Dataset records:
= = = =

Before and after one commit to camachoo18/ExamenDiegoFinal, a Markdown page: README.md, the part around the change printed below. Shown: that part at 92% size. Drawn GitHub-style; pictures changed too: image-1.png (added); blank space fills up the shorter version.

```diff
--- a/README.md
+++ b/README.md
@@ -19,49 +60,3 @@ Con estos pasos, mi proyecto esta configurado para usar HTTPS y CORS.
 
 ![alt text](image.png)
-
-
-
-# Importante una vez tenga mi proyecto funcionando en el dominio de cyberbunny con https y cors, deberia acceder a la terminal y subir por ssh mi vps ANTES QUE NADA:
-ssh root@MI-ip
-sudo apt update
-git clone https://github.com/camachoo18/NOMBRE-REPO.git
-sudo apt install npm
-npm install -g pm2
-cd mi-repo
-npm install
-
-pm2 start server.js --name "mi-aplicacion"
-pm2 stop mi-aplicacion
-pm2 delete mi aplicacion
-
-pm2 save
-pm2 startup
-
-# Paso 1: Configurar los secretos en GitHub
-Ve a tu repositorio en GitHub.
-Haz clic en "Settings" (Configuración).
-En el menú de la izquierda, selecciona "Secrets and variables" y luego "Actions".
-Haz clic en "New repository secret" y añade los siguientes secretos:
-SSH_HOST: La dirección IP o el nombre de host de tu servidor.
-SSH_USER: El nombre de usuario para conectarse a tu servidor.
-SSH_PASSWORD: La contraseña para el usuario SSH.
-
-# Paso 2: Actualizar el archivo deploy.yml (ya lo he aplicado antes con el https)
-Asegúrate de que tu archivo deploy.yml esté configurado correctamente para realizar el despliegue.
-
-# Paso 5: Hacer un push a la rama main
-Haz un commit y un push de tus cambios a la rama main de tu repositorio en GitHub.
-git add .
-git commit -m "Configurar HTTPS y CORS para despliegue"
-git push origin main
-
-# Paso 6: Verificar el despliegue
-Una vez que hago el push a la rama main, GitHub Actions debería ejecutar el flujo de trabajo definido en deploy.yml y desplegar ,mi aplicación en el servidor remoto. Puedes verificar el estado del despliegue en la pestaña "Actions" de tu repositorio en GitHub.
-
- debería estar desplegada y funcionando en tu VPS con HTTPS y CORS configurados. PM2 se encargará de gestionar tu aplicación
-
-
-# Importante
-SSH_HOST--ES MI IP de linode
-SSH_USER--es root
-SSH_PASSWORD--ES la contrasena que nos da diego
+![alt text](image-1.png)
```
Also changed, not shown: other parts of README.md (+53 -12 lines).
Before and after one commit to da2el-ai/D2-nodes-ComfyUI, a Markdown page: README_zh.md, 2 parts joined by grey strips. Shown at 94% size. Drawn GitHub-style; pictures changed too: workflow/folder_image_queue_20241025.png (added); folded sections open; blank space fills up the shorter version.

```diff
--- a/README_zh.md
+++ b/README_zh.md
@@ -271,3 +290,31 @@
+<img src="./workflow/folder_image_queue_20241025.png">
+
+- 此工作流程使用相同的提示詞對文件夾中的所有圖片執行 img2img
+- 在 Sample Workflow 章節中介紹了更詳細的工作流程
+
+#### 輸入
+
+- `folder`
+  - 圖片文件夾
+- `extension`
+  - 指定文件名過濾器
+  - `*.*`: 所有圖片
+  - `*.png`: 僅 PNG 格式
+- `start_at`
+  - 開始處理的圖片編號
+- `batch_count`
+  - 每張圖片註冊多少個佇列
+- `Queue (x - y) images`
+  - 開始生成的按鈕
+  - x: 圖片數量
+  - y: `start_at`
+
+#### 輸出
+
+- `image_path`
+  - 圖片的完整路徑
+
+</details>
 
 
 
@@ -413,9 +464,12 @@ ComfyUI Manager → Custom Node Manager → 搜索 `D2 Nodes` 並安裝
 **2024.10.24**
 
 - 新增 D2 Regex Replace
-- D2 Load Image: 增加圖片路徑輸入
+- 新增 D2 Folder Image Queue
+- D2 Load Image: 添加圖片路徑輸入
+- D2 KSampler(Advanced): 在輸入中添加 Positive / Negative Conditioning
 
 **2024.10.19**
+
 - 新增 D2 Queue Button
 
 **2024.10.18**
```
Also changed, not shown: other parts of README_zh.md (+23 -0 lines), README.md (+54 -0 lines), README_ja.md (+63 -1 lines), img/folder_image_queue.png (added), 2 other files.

= = = =

Exercise prompt:
All lines in the data that contain the word "parts" should be copied.

Exercise response:
Also changed, not shown: other parts of README.md (+53 -12 lines).
Before and after one commit to da2el-ai/D2-nodes-ComfyUI, a Markdown page: README_zh.md, 2 parts joined by grey strips. Shown at 94% size. Drawn GitHub-style; pictures changed too: workflow/folder_image_queue_20241025.png (added); folded sections open; blank space fills up the shorter version.
Also changed, not shown: other parts of README_zh.md (+23 -0 lines), README.md (+54 -0 lines), README_ja.md (+63 -1 lines), img/folder_image_queue.png (added), 2 other files.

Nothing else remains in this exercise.